- YOUR OBJECTIVE: From the entries below, copy out every line with "rapport" in it.

***** ENTRIES SUPPLIED

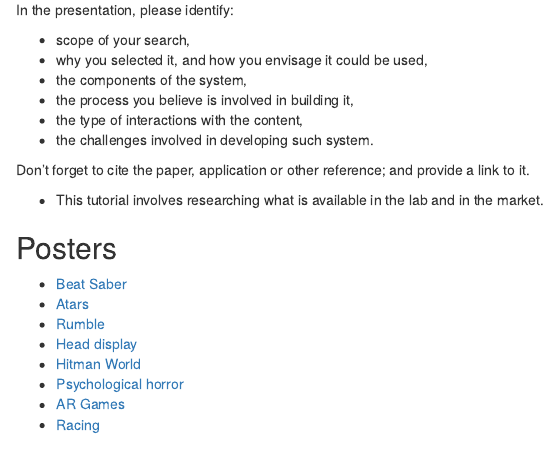
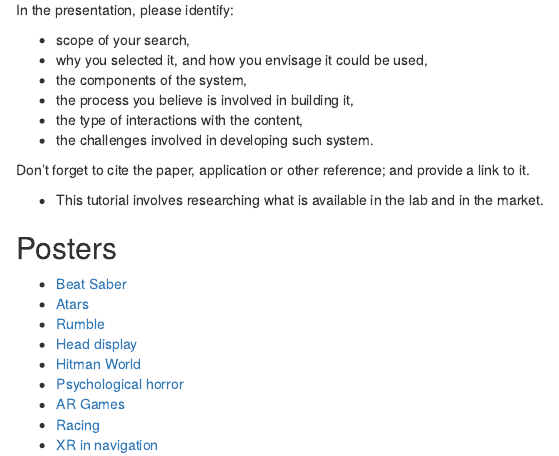
Before and after one commit to karina-rodriguez/2024-VR-introduction, an R Markdown document (episodes/tutorial.Rmd): the page in a window 1100 px wide, from 590 px down. Rendered offline with R 4.5, knitr and Pandoc, with nearby package versions.

Commit message:
one more tut

```diff
--- a/episodes/tutorial.Rmd
+++ b/episodes/tutorial.Rmd
@@ -68,3 +68,4 @@
 - [Psychological horror](https://urldefense.com/v3/__https://unibrightonac-my.sharepoint.com/:b:/g/personal/j_augustin1_uni_brighton_ac_uk/EQZWY5f8ivxPujGKr4hx8dMB9xBx5AZuslq-W--i0a5xuA__;!!IWcW7C1FDU-5!cy7gi2OWkuA_OC_q0rX8LqEj16hC0WplH8gOvz-R1a6pq2fd2eRJmdva2yiLi0FGp80GH55Dv9_pwmsLo9l68DZym8uNEY2bsqacJrA$)
 - [AR Games](https://urldefense.com/v3/__https://unibrightonac-my.sharepoint.com/:p:/r/personal/j_grace1_uni_brighton_ac_uk/Documents/Desktop/XR_Presentation_J_Grace_01.pptx?d=w963d4157f33a49eea0451642d79146a8&csf=1&web=1&e=x1TXGO__;!!IWcW7C1FDU-5!e0R785GHs6dT41Uy7IWBwQMqIc-rVgkIDS0CvlEp-sGTtcipb9TX8_cicg_iMOc9m4RH2-zefssBaeuolsaLpfBhgYcistzU5cg$)
 - [Racing](https://unibrightonac-my.sharepoint.com/:p:/g/personal/e_white11_uni_brighton_ac_uk/EUZ94_XpoBVBoVWlDPnEfh0B1h5UiVzdKDOap-l-mO-dWQ?e=J1xLcI)
+- [XR in navigation](https://unibrightonac-my.sharepoint.com/personal/a_reid11_uni_brighton_ac_uk/Documents/XRinNavigation.jpg?e=4%3a86ada1b7d0894cc79441f5660c1c64c7&web=1&sharingv2=true&fromShare=true&at=9&CID=baabeedc-43a3-43df-a219-da9a67dac1a5)
```
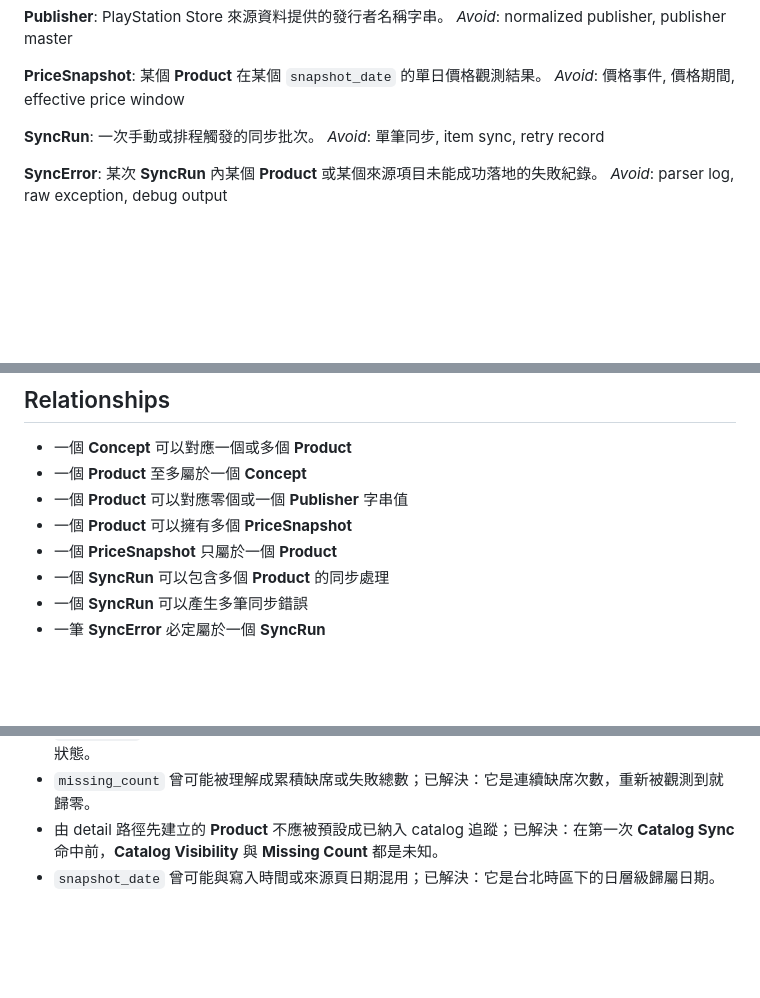
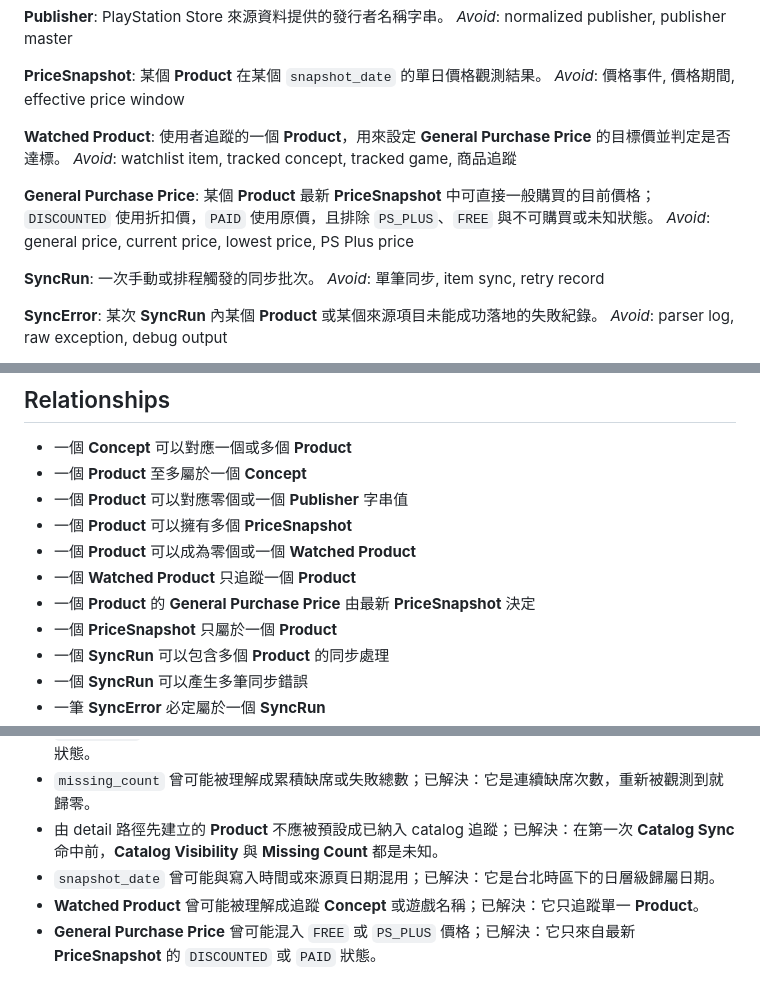
Before and after one commit to SamWang32191/ps-price, a Markdown page: CONTEXT.md, 3 parts joined by grey strips. Drawn GitHub-style; blank space fills up the shorter version.

Commit message:
docs: refine watchlist target price domain

```diff
--- a/CONTEXT.md
+++ b/CONTEXT.md
@@ -19,6 +19,14 @@ _Avoid_: normalized publisher, publisher master
 **PriceSnapshot**:
 某個 **Product** 在某個 `snapshot_date` 的單日價格觀測結果。
 _Avoid_: 價格事件, 價格期間, effective price window
+
+**Watched Product**:
+使用者追蹤的一個 **Product**，用來設定 **General Purchase Price** 的目標價並判定是否達標。
+_Avoid_: watchlist item, tracked concept, tracked game, 商品追蹤
+
+**General Purchase Price**:
+某個 **Product** 最新 **PriceSnapshot** 中可直接一般購買的目前價格；`DISCOUNTED` 使用折扣價，`PAID` 使用原價，且排除 `PS_PLUS`、`FREE` 與不可購買或未知狀態。
+_Avoid_: general price, current price, lowest price, PS Plus price
 
 **SyncRun**:
 一次手動或排程觸發的同步批次。
@@ -62,6 +70,9 @@ _Avoid_: source page date, write timestamp, event time
 - 一個 **Product** 至多屬於一個 **Concept**
 - 一個 **Product** 可以對應零個或一個 **Publisher** 字串值
 - 一個 **Product** 可以擁有多個 **PriceSnapshot**
+- 一個 **Product** 可以成為零個或一個 **Watched Product**
+- 一個 **Watched Product** 只追蹤一個 **Product**
+- 一個 **Product** 的 **General Purchase Price** 由最新 **PriceSnapshot** 決定
 - 一個 **PriceSnapshot** 只屬於一個 **Product**
 - 一個 **SyncRun** 可以包含多個 **Product** 的同步處理
 - 一個 **SyncRun** 可以產生多筆同步錯誤
@@ -93,3 +104,5 @@ _Avoid_: source page date, write timestamp, event time
 - `missing_count` 曾可能被理解成累積缺席或失敗總數；已解決：它是連續缺席次數，重新被觀測到就歸零。
 - 由 detail 路徑先建立的 **Product** 不應被預設成已納入 catalog 追蹤；已解決：在第一次 **Catalog Sync** 命中前，**Catalog Visibility** 與 **Missing Count** 都是未知。
 - `snapshot_date` 曾可能與寫入時間或來源頁日期混用；已解決：它是台北時區下的日層級歸屬日期。
+- **Watched Product** 曾可能被理解成追蹤 **Concept** 或遊戲名稱；已解決：它只追蹤單一 **Product**。
+- **General Purchase Price** 曾可能混入 `FREE` 或 `PS_PLUS` 價格；已解決：它只來自最新 **PriceSnapshot** 的 `DISCOUNTED` 或 `PAID` 狀態。
```
Also changed, not shown: 1 other file.
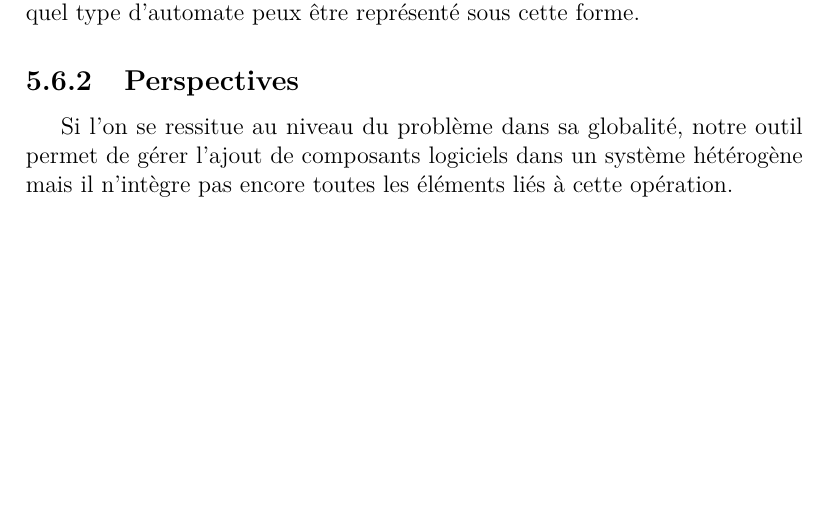
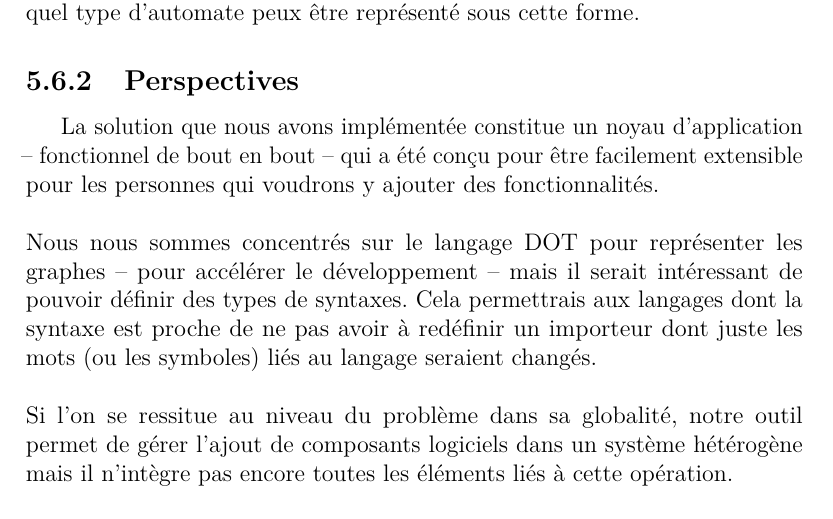
Before and after one commit to masters-info-nantes/ter-modeles, a LaTeX document (rapport/rapport.tex): part of page 19 of 19, cut so that both start at the same text, the shorter picture padded with empty space. Compiled offline with pdfLaTeX.

Commit message:
Complete bilan section in report

```diff
--- a/rapport/rapport.tex
+++ b/rapport/rapport.tex
@@ -447,6 +447,14 @@ dans un projet UPPAAL qui contient d'autres automates. L'adaptation de l'automat
 -- par le passage au format graphe -- et ce car n'importe quel type d'automate peux être représenté sous cette forme.
 
 \subsection{Perspectives}
+La solution que nous avons implémentée constitue un noyau d'application -- fonctionnel de bout en bout -- qui a été conçu
+pour être facilement extensible pour les personnes qui voudrons y ajouter des fonctionnalités.
+\\\\
+Nous nous sommes concentrés sur
+le langage DOT pour représenter les graphes -- pour accélérer le développement -- mais il serait intéressant de pouvoir définir des types de syntaxes.
+Cela permettrais aux langages dont la syntaxe est proche de ne pas avoir à redéfinir un importeur dont juste les mots (ou les symboles)
+liés au langage seraient changés.
+\\\\
 Si l'on se ressitue au niveau du problème dans sa globalité, notre outil permet de gérer l'ajout de composants logiciels
 dans un système hétérogène mais il n'intègre pas encore toutes les éléments liés à cette opération.
 \\\\
```
Also changed, not shown: rapport/rapport.pdf.
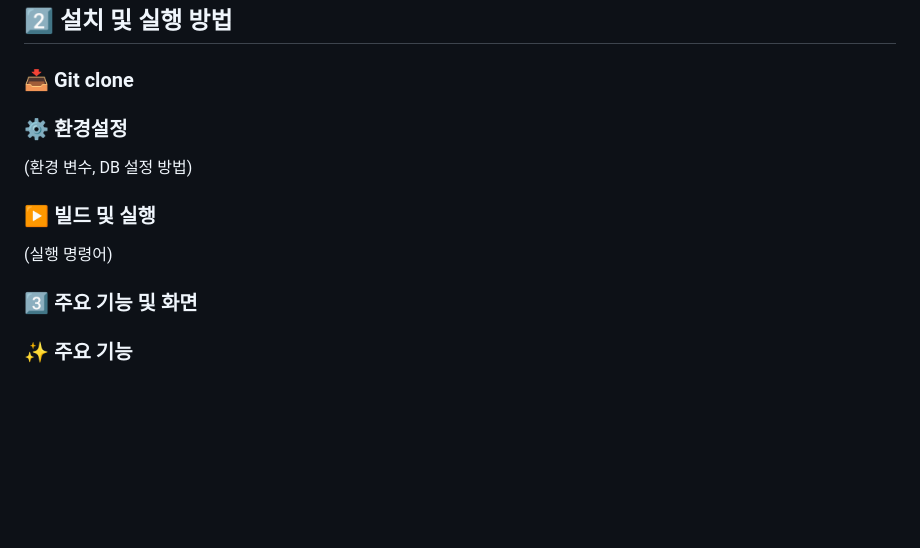
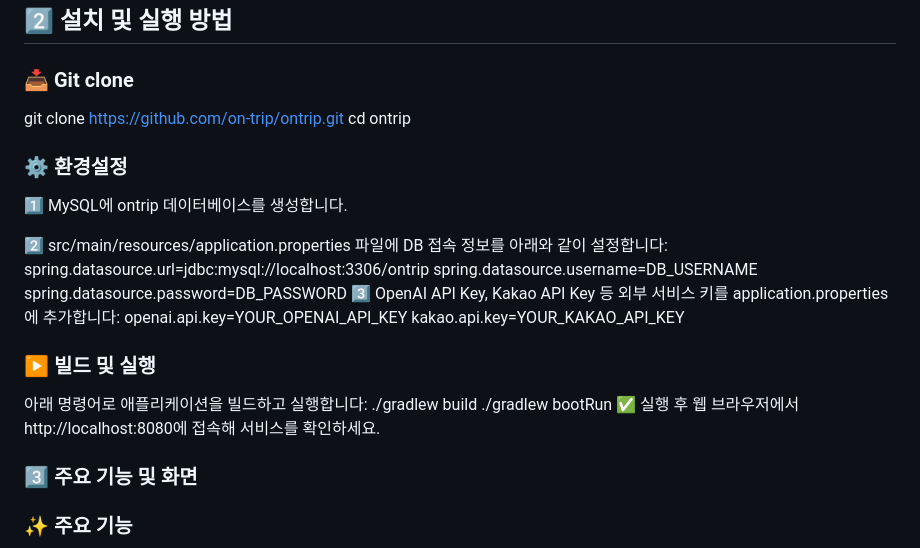
Before and after one commit to gangajin/ontrip, a Markdown page: README.md, the part around the change. Rendered like a GitHub page; blank space fills up the shorter version.

```diff
--- a/README.md
+++ b/README.md
@@ -59,12 +59,24 @@ On:Trip - AI 여행 일정 생성 서비스
 
 ## 2️⃣ 설치 및 실행 방법
 ### 📥 Git clone
+ git clone https://github.com/on-trip/ontrip.git
+ cd ontrip
+### ⚙️ 환경설정
+1️⃣ MySQL에 ontrip 데이터베이스를 생성합니다.
 
-### ⚙️ 환경설정
-(환경 변수, DB 설정 방법)
+2️⃣ src/main/resources/application.properties 파일에 DB 접속 정보를 아래와 같이 설정합니다:
+spring.datasource.url=jdbc:mysql://localhost:3306/ontrip
+spring.datasource.username=DB_USERNAME
+spring.datasource.password=DB_PASSWORD
+3️⃣ OpenAI API Key, Kakao API Key 등 외부 서비스 키를 application.properties에 추가합니다:
+openai.api.key=YOUR_OPENAI_API_KEY
+kakao.api.key=YOUR_KAKAO_API_KEY
 
 ### ▶️ 빌드 및 실행
-(실행 명령어)
+아래 명령어로 애플리케이션을 빌드하고 실행합니다:
+./gradlew build
+./gradlew bootRun
+✅ 실행 후 웹 브라우저에서 http://localhost:8080에 접속해 서비스를 확인하세요.
 
 ### 3️⃣ 주요 기능 및 화면
 ### ✨ 주요 기능
```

**********

- OUTPUT BELOW:
Before and after one commit to masters-info-nantes/ter-modeles, a LaTeX document (rapport/rapport.tex): part of page 19 of 19, cut so that both start at the same text, the shorter picture padded with empty space. Compiled offline with pdfLaTeX.
--- a/rapport/rapport.tex
+++ b/rapport/rapport.tex
Also changed, not shown: rapport/rapport.pdf.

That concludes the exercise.